With the relentlessness of a Terminator pursuing its victim, the fan hounded Jonathan Mostow at a convention. "You aren’t the original director of the ‘Terminator’ movies," he said. "Are you going to ruin [the franchise]?"
It’s a question observers have posed, albeit more politely, since Mostow stepped into the oversized shoes vacated by franchise creator James Cameron two years ago.
While Cameron’s 1984 "Terminator" and the 1991 sequel redefined the sci-fi-action hybrid, Mostow has just two previous feature film credits — one a submarine thriller, "U-571," prompted by growing up "in the shadow of the Holocaust," he said.
So even Mostow hesitated when the call came to direct "Terminator 3: Rise of the Machines," when Cameron passed after years of legal wrangling over the rights to his films. "I thought, ‘I’m going to follow in the footsteps of arguably one of the most famous directors of our time, which was daunting,’" Mostow said. "So I thought about it for a few weeks."
When he did say yes, his approach was simple. "I had to put my trepidations aside," he said. "I know people will compare my movie to Cameron’s, but I can’t control any of that. I’m a fan of his films, so I just focused on creating a movie that I, as a fan, wanted to see."
If Mostow initially seemed an unexpected choice for "T3," he has a history of thwarting expectations. Growing up in a Conservative Jewish family of scientists and classical musicians (his father was a Yale math professor), the hope was he would become an academic or a cellist. Instead, he discovered dad’s windup 8 mm camera and made his first film at age 12.
At Harvard’s highbrow visual studies program, Mostow’s senior thesis — a horror film with an exploding eyeball — "was not particularly well-received," he said. Not long after, he saw "The Terminator" and was riveted by "the epic stakes juxtaposed against intimate drama."
"But had anyone told me I’d eventually direct a ‘Terminator’ film, I would have fallen out of my chair," he said.
Instead, he waged a Terminator-worthy struggle to make it in Hollywood, sometimes living at the poverty line or working as an "SAT tutor to children of the stars" between television projects. His feature film big break was 1997’s "Breakdown," a stranded-in-the-desert story he decided to write one day while unemployed and watching "Oprah" in his underwear. The film became a surprise hit.

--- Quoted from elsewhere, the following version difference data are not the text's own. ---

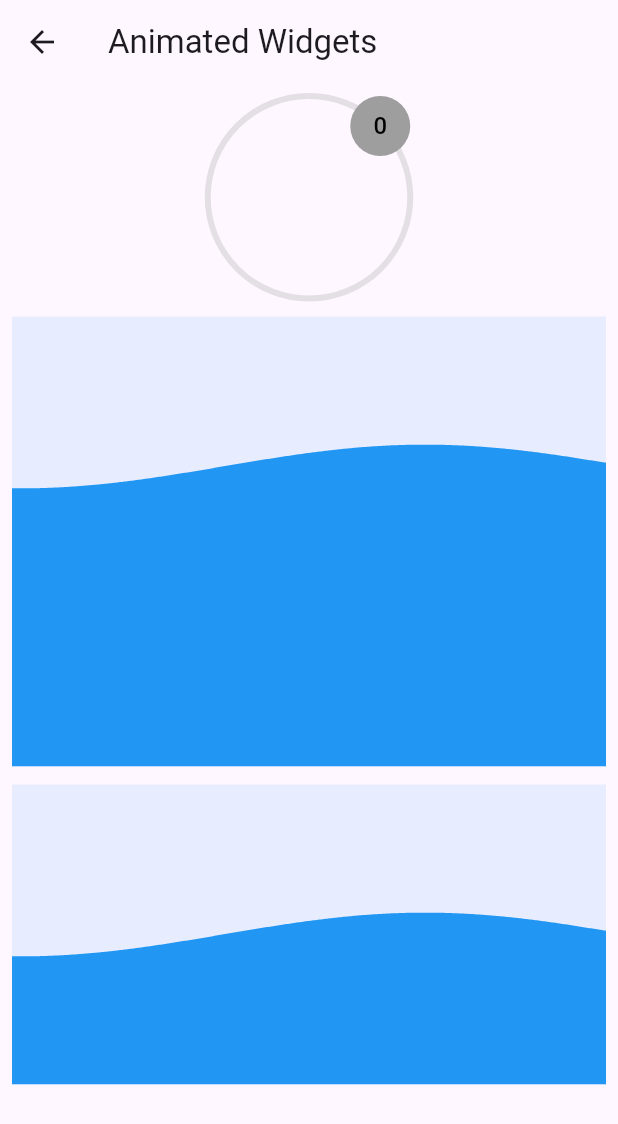
After one commit to JotaJrJr/ui_techniques, a Flutter app: the AnimatedWidgets screen opened directly, on a phone screen of 412 x 824 dp. The commit adds this screen. Shown: the top 1124 px of the screen. Run offline on Flutter 3.47's test engine with Material 3 defaults, Android fonts, the phone set to English and light mode, and no system bars.

Commit message:
efeito de onda muito foda e progresso em circular progress indicator

```diff
--- a/lib/features/animated_texts/viewmodel/animated_scroll_text_view_model.dart
+++ b/lib/features/animated_texts/viewmodel/animated_scroll_text_view_model.dart
@@ -1,7 +1,7 @@
 import 'package:flutter/material.dart';
 
 class AnimatedScrollTextViewModel extends ChangeNotifier {
-  String text = 'Happy Birthday!';
+  String text = 'Texto pra Teste';
   List<GlobalKey> textKeys = [];
   int? selectedIndex;
   bool isDragging = false;
--- /dev/null
+++ b/lib/features/animated_widgets/animated_widgets.dart
@@ -0,0 +1,299 @@
+import 'dart:math';
+
+import 'package:flutter/material.dart';
+import 'package:ui_techniques/features/animated_widgets/animated_widgets_view_model.dart';
+
+class AnimatedWidgets extends StatefulWidget {
+  final AnimatedWidgetsViewModel viewModel;
+  const AnimatedWidgets({super.key, required this.viewModel});
+
+  @override
+  State<AnimatedWidgets> createState() => _AnimatedWidgetsState();
+}
+
+class _AnimatedWidgetsState extends State<AnimatedWidgets> with TickerProviderStateMixin {
+  late AnimationController controller;
+  late AnimationController textScaleController;
+
+  late Animation<double> progressAnimation;
+  late Animation<double> textScale;
+
+  final ValueNotifier<double> progressValue = ValueNotifier(0.0);
+  final ValueNotifier<int> counter = ValueNotifier(0);
+
+  @override
+  void initState() {
+    super.initState();
+
+    controller = AnimationController(
+      vsync: this,
+      duration: const Duration(seconds: 1),
+      reverseDuration: const Duration(milliseconds: 300),
+    );
+
+    textScaleController = AnimationController(
+      vsync: this,
+      duration: const Duration(seconds: 1),
+      reverseDuration: const Duration(milliseconds: 300),
+    );
+
+    progressAnimation = Tween<double>(begin: 0.0, end: 1.0).animate(controller)
+      ..addListener(() {
+        progressValue.value = progressAnimation.value;
+        if (controller.isCompleted) {
+          controller.reset();
+          textScaleController.reset();
+          counter.value++;
+        }
+      });
+
+    textScale = Tween<double>(begin: 1.0, end: 1.6).animate(CurvedAnimation(
+      parent: textScaleController,
+      curve: Curves.easeOut,
+    ));
+  }
+
+  @override
+  void dispose() {
+    controller.dispose();
+    textScaleController.dispose();
+    super.dispose();
+  }
+
+  @override
+  Widget build(BuildContext context) {
+    return Scaffold(
+      appBar: AppBar(title: const Text("Animated Widgets")),
+      body: SingleChildScrollView(
+        child: Center(
+          child: Padding(
+            padding: const EdgeInsets.all(8.0),
+            child: Column(
+              spacing: 12.0,
+              children: [
+                GestureDetector(
+                  onTapDown: (_) {
+                    controller.forward();
+                    textScaleController.forward();
+                  },
+                  onTapUp: (_) {
+                    if (controller.status == AnimationStatus.forward) {
+                      controller.reverse();
+                      textScaleController.reverse();
+                    }
+                  },
+                  child: Stack(
+                    alignment: Alignment.center,
+                    children: [
+                      SizedBox(
+                        height: 135,
+                        width: 135,
+                        child: CircularProgressIndicator(
+                          value: 1.0,
+                          valueColor: AlwaysStoppedAnimation<Color>(Colors.black.withAlpha(26)),
+                        ),
+                      ),
+                      ValueListenableBuilder(
+                        valueListenable: progressValue,
+                        builder: (_, value, __) {
+                          return SizedBox(
+                            height: 135,
+                            width: 135,
+                            child: CircularProgressIndicator(
+                              value: value,
+                              valueColor: const AlwaysStoppedAnimation<Color>(Colors.blue),
+                            ),
+                          );
+                        },
+                      ),
+                      Positioned(
+                        top: 0,
+                        right: 0,
+                        child: AnimatedBuilder(
+                          animation: textScale,
+                          builder: (_, __) => ValueListenableBuilder<int>(
+                            valueListenable: counter,
+                            builder: (_, count, __) => CircleAvatar(
+                              backgroundColor: Colors.grey,
+                              child: Transform.scale(
+                                scale: textScale.value,
+                                child: Text(
+                                  count.toString(),
+                                  style: const TextStyle(color: Colors.black),
+                                ),
+                              ),
+                            ),
+                          ),
+                        ),
+                      )
+                    ],
+                  ),
+                ),
+                Container(
+                  color: Colors.blue.withAlpha(26),
+                  height: 300,
+                  width: double.infinity,
+                  child: LayoutBuilder(builder: (context, constraints) {
+                    return WaveWidget(
+                      size: Size(constraints.maxWidth, 200),
+                      yOffset: 100,
+                      color: Colors.blue,
+                    );
+                  }),
+                ),
+                Container(
+                  color: Colors.blue.withAlpha(26),
+                  height: 200,
+                  width: double.infinity * 0.02,
+                  child: LayoutBuilder(builder: (context, constraints) {
+                    return WaveWidget(
+                      size: Size(constraints.maxWidth, 200),
+                      yOffset: 100,
+                      color: Colors.blue,
+                    );
+                  }),
+                ),
+                SizedBox(
+                  height: 200,
+                  width: 200,
+                  child: ClipOval(
+                    child: LayoutBuilder(
+                      builder: (context, constraints) {
+                        final size = Size(constraints.maxWidth, constraints.maxHeight);
+                        return WaveWidget(
+                          size: size,
+                          yOffset: size.height / 2,
+                          color: Colors.blueAccent,
+                        );
+                      },
+                    ),
+                  ),
+                ),
+                Container(
+                  height: 200,
+                  width: 200,
+                  decoration: BoxDecoration(
+                    border: Border.all(
+                      color: Colors.blueAccent,
+                      width: 2,
+                    ),
+                    shape: BoxShape.circle,
+                  ),
+                  child: ClipOval(
+                    child: LayoutBuilder(
+                      builder: (context, constraints) {
+                        final size = Size(constraints.maxWidth, constraints.maxHeight);
+                        return WaveWidget(
+                          size: size,
+                          yOffset: size.height / 2,
+                          color: Colors.blueAccent,
+                        );
+                      },
+                    ),
+                  ),
+                ),
+              ],
+            ),
+          ),
+        ),
+      ),
+    );
+  }
+}
+
+class WaveWidget extends StatefulWidget {
+  final Size size;
+  final double yOffset;
+  final Color color;
+  const WaveWidget({super.key, required this.size, required this.yOffset, required this.color});
+
+  @override
+  State<WaveWidget> createState() => _WaveWidgetState();
+}
+
+class _WaveWidgetState extends State<WaveWidget> with TickerProviderStateMixin {
+  late AnimationController animationController;
+  List<Offset> wavePoints = [];
+
+  @override
+  void initState() {
+    super.initState();
+
+    animationController = AnimationController(
+      vsync: this,
+      duration: const Duration(milliseconds: 5000),
+      // reverseDuration: const Duration(milliseconds: 300),/
+    )..addListener(() {
+        wavePoints.clear();
+
+        final double waveSpeed = animationController.value * 1080;
+        final double fullSphere = animationController.value * 2 * pi;
+        final double normalizer = cos(fullSphere);
+        const double waveWidth = pi / 270;
+        const double waveHeight = 20.0;
+
+        for (int i = 0; i <= widget.size.width.toInt(); ++i) {
+          double calc = sin((waveSpeed - i) * waveWidth);
+          wavePoints.add(
+            Offset(
+              i.toDouble(),
+              calc * waveHeight * normalizer + widget.yOffset,
+            ),
+          );
+        }
+      });
+
+    animationController.repeat();
+  }
+
+  @override
+  void dispose() {
+    animationController.dispose();
+    wavePoints.clear();
+
+    super.dispose();
+  }
+
+  @override
+  Widget build(BuildContext context) {
+    return AnimatedBuilder(
+      animation: animationController,
+      builder: (context, _) {
+        return ClipPath(
+          clipper: ClipperWidget(waveList: wavePoints),
+          child: Container(
+            width: widget.size.width,
+            height: widget.size.height,
+            color: widget.color,
+          ),
+        );
+      },
+    );
+  }
+}
+
+class ClipperWidget extends CustomClipper<Path> {
+  final List<Offset> waveList;
+
+  ClipperWidget({required this.waveList});
+
+  @override
+  Path getClip(Size size) {
+    final Path path = Path();
+
+    path.addPolygon(waveList, false);
+
+    path.lineTo(size.width, size.height);
+
+    path.lineTo(0.0, size.height);
+
+    path.close();
+
+    return path;
+  }
+
+  @override
+  bool shouldReclip(covariant CustomClipper<Path> oldClipper) {
+    return true;
+  }
+}
--- /dev/null
+++ b/lib/features/animated_widgets/animated_widgets_view_model.dart
@@ -0,0 +1,7 @@
+import 'dart:async';
+
+import 'package:flutter/widgets.dart';
+
+class AnimatedWidgetsViewModel {
+  int currentValue = 0;
+}
--- a/lib/features/home_page.dart
+++ b/lib/features/home_page.dart
@@ -1,5 +1,7 @@
 import 'package:flutter/material.dart';
 import 'package:ui_techniques/features/animated_texts/view/animated_scroll_text_page.dart';
+import 'package:ui_techniques/features/animated_widgets/animated_widgets.dart';
+import 'package:ui_techniques/features/animated_widgets/animated_widgets_view_model.dart';
 import 'package:ui_techniques/features/duolingo_elements/view/duolingo_list_page.dart';
 import 'package:ui_techniques/features/duolingo_elements/view/zig_zag_list_page.dart';
 import 'package:ui_techniques/features/relogio/relogio_um.dart';
@@ -77,7 +79,13 @@ class HomeViewModel {
         text: "Search List 1",
         page: SearchListPageMobile(
           viewModel: SearchListViewModel(),
-        ))
+        )),
+    NavigateToModel(
+      text: "Animated Widgets",
+      page: AnimatedWidgets(
+        viewModel: AnimatedWidgetsViewModel(),
+      ),
+    ),
   ];
 }
 
--- a/lib/features/search_list/search_list_view_model.dart
+++ b/lib/features/search_list/search_list_view_model.dart
@@ -13,6 +13,12 @@ class SearchListViewModel {
     SearchListModel(title: "Title 9", subtitle: "Subtitle 9"),
     SearchListModel(title: "Title 10", subtitle: "Subtitle 10"),
     SearchListModel(title: "Title 11", subtitle: "Um exemplo muito foda fazendo teste para ver se funciona"),
+    // SearchListModel(title: "Title 12", subtitle: "Subtitle 12"),
+    // SearchListModel(title: "Title 13", subtitle: "Subtitle 13"),
+    // SearchListModel(title: "Title 14", subtitle: "Subtitle 14"),
+    // SearchListModel(title: "Title 15", subtitle: "Subtitle 15"),
+    // SearchListModel(title: "Title 16", subtitle: "Subtitle 16"),
+    // SearchListModel(title: "Title 17", subtitle: "Subtitle 17"),
   ];
 
   String query = '';
@@ -24,16 +30,6 @@ class SearchListViewModel {
   }
 
   void filter(String q) {
-    // query = q;
-    // if (q.isEmpty) {
-    //   filteredList.value = List.from(list);
-    // } else {
-    //   final lower = q.toLowerCase();
-    //   filteredList.value = list.where((item) {
-    //     return item.title.toLowerCase().contains(lower) || item.subtitle.toLowerCase().contains(lower);
-    //   }).toList();
-    // }
-
     query = q;
 
     final trimmed = q.trim();
@@ -88,6 +84,7 @@ class TextHighlighter {
 
     final snippet = text.substring(start, end);
     final lowerSnippet = snippet.toLowerCase();
+
     final matchStart = lowerSnippet.indexOf(lowerQuery);
     final matchEnd = matchStart + lowerQuery.length;
 
@@ -134,15 +131,28 @@ class TextHighlighter {
         spans.add(TextSpan(text: text.substring(currentIndex, matchIndex)));
       }
 
-      spans.add(
-        TextSpan(
-          text: text.substring(matchIndex, matchIndex + lowerQuery.length),
-          style: const TextStyle(
-            fontWeight: FontWeight.bold,
-            backgroundColor: Colors.yellow,
-          ),
-        ),
-      );
+      final matchText = text.substring(matchIndex, matchIndex + lowerQuery.length);
+
+      if (matchText.toLowerCase() == lowerQuery) {
+        spans.add(TextSpan(
+            text: matchText,
+            style: const TextStyle(
+              fontWeight: FontWeight.bold,
+              backgroundColor: Colors.yellow,
+            )));
+      } else {
+        spans.add(TextSpan(text: matchText));
+      }
+
+      //   spans.add(
+      //     TextSpan(
+      //       text: text.substring(matchIndex, matchIndex + lowerQuery.length),
+      //       style: const TextStyle(
+      //         fontWeight: FontWeight.bold,
+      //         backgroundColor: Colors.yellow,
+      //       ),
+      //     ),
+      //   );
 
       currentIndex = matchIndex + lowerQuery.length;
     }
```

"U-571," about a plot to swipe Germany’s Enigma encryption device, was inspired by a childhood in which Hitler "was still a lingering horror," Mostow said. His father had taught trigonometry to artillery officers who used the math to blitz Nazis; Mostow’s uncle was shot down and killed over North Africa.
Although the director engaged in painstaking research to recreate World War II submarine life, English newspapers indignantly pointed out that the Brits — not the Yanks — stole Enigma in 1941.
More questionable press followed after Mostow signed on to "Terminator 3." Even star Arnold Schwarzenegger told Entertainment Weekly he missed Cameron before Mostow "proved to me that he had what it takes to make this work."
The director, meanwhile, had his own concerns about the project. Since "T3" was one of 23 sequels slated for 2003, including "Matrix Reloaded" and "X2," he worried it was just another studio attempt to cash in on a perceived "sure thing." He changed his mind when producers agreed to let him help rework the script to explore the psychological angst of martyr-hero John Connor (Nick Stahl).
In the "threequel," Schwarzenegger’s good cyborg protects Connor from a sexy fembot Terminatrix (Kristanna Loken). Directing actors to play these robots proved unexpectedly tough, Mostow said, because "it involves suppressing all innate human emotion." To help Loken, he approved training in mime and krav maga, the hand-to-hand combat system used by the Israeli army.
"It’s the brutality of the system they were after," Terminator krav maga instructor Wade Allen said.
While anticipating movie reviews can be brutal for some directors, Mostow is resolved not to worry. "Of course, when you know fans really care, it makes you just put the pressure more on yourself. To be safe, I won’t publish my address, although I’m sure those angry letters will find their way to me somehow."
"T3" opens July 2.